The MMS19 gene of the yeast Saccharomyces cerevisiae encodes a polypeptide of unknown function which is required for both nucleotide excision repair (NER) and RNA polymerase II (RNAP II) transcription. Here we report the molecular cloning of human and mouse orthologs of the yeast MMS19 gene. Both human and Drosophila MMS19 cDNAs correct thermosensitive growth and sensitivity to killing by UV radiation in a yeast mutant deleted for the MMS19 gene, indicating functional conservation between the yeast and mammalian gene products. Alignment of the translated sequences of MMS19 from multiple eukaryotes, including mouse and human, revealed the presence of several conserved regions, including a HEAT repeat domain near the C-terminus. The presence of HEAT repeats, coupled with functional complementation of yeast mutant phenotypes by the orthologous protein from higher eukaryotes, suggests a role of Mms19 protein in the assembly of a multiprotein complex(es) required for NER and RNAP II transcription. Both the mouse and human genes are ubiquitously expressed as multiple transcripts, some of which appear to derive from alternative splicing. The ratio of different transcripts varies in several different tissue types.

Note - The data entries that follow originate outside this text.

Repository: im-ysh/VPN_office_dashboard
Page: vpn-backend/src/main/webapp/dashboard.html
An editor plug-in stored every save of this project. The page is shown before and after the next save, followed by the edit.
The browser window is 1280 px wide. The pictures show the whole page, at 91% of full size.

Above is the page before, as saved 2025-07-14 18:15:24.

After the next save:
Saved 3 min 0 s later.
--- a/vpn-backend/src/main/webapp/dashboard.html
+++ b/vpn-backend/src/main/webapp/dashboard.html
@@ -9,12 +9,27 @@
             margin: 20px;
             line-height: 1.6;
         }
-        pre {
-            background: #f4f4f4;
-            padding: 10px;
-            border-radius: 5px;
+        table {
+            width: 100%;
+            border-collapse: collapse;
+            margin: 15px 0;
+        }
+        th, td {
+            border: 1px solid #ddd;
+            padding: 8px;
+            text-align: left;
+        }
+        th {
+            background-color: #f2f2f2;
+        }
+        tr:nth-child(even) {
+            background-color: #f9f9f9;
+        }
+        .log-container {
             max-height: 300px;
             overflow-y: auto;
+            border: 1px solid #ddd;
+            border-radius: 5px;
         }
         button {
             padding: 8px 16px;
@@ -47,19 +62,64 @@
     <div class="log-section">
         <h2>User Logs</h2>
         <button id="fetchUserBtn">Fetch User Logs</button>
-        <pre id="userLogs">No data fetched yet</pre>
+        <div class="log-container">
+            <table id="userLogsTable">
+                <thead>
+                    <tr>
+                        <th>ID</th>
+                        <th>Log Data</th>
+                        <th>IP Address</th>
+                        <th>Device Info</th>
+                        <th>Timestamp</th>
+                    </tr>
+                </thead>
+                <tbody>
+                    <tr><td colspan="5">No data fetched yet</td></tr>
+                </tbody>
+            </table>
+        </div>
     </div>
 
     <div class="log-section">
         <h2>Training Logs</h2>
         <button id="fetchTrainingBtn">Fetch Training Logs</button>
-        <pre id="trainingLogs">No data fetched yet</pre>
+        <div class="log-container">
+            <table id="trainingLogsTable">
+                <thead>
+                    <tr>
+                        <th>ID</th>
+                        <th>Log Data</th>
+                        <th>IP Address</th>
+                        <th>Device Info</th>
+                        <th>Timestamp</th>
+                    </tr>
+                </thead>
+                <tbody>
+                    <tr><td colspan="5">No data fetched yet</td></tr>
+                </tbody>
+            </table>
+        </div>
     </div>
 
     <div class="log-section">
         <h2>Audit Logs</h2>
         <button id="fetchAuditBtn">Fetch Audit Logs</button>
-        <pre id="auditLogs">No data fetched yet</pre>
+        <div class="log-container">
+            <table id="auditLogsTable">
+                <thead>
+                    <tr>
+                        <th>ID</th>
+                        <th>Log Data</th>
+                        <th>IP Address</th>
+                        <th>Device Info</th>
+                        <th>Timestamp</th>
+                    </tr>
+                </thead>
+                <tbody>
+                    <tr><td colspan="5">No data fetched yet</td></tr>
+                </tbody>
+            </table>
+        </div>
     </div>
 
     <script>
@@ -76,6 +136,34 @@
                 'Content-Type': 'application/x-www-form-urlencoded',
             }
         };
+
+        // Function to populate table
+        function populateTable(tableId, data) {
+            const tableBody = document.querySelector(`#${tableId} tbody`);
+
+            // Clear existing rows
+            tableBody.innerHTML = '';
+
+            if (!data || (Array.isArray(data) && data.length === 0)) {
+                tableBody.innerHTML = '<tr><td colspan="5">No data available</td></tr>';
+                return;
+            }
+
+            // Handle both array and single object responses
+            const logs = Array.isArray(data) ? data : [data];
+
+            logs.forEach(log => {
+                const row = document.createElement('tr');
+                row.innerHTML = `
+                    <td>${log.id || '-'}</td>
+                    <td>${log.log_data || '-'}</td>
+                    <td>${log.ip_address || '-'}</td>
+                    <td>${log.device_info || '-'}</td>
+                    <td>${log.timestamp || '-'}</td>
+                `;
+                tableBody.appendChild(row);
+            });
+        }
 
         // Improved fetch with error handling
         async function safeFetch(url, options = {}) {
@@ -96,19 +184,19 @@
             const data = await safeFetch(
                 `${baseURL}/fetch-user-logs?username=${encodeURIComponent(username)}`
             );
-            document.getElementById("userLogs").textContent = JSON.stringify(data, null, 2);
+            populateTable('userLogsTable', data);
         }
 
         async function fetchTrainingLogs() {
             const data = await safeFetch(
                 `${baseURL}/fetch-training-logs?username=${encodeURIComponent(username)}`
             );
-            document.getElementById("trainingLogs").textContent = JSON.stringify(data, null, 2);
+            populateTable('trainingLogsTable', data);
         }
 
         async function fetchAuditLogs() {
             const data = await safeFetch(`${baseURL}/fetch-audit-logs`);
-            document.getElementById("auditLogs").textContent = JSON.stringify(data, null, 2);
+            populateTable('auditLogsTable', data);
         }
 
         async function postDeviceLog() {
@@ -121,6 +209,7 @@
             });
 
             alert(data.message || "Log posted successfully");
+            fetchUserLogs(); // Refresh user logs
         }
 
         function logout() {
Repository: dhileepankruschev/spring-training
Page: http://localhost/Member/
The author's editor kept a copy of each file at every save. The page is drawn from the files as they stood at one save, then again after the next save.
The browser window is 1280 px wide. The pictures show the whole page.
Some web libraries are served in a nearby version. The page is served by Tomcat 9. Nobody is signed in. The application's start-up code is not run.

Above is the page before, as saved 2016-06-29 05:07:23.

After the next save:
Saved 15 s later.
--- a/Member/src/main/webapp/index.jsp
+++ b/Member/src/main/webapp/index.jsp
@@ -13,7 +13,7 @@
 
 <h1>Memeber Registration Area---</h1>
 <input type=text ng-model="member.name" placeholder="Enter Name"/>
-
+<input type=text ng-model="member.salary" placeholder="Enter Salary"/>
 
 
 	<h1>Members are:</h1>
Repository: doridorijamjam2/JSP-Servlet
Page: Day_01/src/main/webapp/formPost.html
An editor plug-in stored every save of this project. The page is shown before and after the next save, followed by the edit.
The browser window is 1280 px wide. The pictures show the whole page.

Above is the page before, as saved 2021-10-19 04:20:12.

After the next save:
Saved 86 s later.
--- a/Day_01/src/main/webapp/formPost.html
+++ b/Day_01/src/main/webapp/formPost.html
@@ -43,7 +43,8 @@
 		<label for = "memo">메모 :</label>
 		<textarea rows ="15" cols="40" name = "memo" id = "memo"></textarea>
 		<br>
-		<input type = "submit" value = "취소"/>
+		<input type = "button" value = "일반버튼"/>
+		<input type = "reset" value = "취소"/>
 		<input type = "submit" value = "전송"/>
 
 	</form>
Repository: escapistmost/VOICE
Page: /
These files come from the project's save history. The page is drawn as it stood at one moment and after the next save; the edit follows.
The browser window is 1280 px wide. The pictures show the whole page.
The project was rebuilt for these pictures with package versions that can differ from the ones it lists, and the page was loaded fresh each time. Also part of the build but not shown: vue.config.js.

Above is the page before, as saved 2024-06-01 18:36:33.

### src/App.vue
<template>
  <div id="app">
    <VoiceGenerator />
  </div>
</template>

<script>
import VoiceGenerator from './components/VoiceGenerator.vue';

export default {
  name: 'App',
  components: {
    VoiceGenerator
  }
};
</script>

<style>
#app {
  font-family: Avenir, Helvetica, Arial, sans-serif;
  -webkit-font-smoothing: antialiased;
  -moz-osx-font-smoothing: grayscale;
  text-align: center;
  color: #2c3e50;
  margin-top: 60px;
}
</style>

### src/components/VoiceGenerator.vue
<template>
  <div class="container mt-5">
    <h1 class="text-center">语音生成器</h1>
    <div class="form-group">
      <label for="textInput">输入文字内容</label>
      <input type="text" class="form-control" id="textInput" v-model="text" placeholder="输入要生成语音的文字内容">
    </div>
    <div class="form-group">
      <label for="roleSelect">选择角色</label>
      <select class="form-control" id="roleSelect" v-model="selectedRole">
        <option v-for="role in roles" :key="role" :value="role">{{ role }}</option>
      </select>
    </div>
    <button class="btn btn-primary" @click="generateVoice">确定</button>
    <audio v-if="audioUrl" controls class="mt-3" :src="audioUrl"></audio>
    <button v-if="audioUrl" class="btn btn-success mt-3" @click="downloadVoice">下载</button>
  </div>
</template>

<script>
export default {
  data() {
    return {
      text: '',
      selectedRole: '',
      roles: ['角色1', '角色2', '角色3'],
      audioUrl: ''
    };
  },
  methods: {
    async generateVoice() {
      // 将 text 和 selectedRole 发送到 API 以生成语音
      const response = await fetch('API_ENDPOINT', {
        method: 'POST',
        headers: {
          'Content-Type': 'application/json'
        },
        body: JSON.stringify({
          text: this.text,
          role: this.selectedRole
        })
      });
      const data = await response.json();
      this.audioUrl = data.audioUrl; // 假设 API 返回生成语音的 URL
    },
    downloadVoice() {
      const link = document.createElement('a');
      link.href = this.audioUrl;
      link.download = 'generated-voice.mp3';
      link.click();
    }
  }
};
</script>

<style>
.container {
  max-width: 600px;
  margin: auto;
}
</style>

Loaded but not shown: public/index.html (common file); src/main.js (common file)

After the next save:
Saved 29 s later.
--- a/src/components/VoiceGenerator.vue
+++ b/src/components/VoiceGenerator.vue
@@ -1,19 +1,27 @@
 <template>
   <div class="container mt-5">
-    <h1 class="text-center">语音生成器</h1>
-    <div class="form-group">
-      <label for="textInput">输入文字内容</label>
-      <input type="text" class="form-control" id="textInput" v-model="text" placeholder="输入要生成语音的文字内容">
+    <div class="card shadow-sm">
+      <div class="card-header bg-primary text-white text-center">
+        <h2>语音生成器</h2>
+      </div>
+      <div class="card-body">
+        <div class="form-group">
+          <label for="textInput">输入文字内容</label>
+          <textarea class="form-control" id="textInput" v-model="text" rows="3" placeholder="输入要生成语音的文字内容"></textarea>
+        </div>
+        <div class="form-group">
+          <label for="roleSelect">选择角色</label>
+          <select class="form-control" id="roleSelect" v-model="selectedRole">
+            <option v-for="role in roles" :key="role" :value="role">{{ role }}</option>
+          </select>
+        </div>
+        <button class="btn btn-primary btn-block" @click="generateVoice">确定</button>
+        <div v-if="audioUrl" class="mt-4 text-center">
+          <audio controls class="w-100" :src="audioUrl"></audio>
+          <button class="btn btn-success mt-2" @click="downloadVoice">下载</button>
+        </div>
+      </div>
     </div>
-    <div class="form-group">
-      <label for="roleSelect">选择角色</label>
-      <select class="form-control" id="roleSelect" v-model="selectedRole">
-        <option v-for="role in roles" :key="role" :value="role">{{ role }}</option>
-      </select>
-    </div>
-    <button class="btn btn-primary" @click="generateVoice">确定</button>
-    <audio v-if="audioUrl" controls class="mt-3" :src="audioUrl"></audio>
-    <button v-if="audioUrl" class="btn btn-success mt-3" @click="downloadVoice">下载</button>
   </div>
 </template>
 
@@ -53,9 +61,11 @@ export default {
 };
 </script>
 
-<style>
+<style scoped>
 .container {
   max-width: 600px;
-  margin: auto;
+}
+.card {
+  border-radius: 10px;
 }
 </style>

PMCID: PMC37259  PMID: 11328871
3.  The COG database: new developments in phylogenetic classification of proteins from complete genomes 
Nucleic Acids Research  2001;29(1):22-28.
The database of Clusters of Orthologous Groups of proteins (COGs), which represents an attempt on a phylogenetic classification of the proteins encoded in complete genomes, currently consists of 2791 COGs including 45 350 proteins from 30 genomes of bacteria, archaea and the yeast Saccharomyces cerevisiae (http://www.ncbi.nlm.nih.gov/COG). In addition, a supplement to the COGs is available, in which proteins encoded in the genomes of two multicellular eukaryotes, the nematode Caenorhabditis elegans and the fruit fly Drosophila melanogaster, and shared with bacteria and/or archaea were included. The new features added to the COG database include information pages with structural and functional details on each COG and literature references, improvements of the COGNITOR program that is used to fit new proteins into the COGs, and classification of genomes and COGs constructed by using principal component analysis.
PMCID: PMC29819  PMID: 11125040

Results 1-3 (3)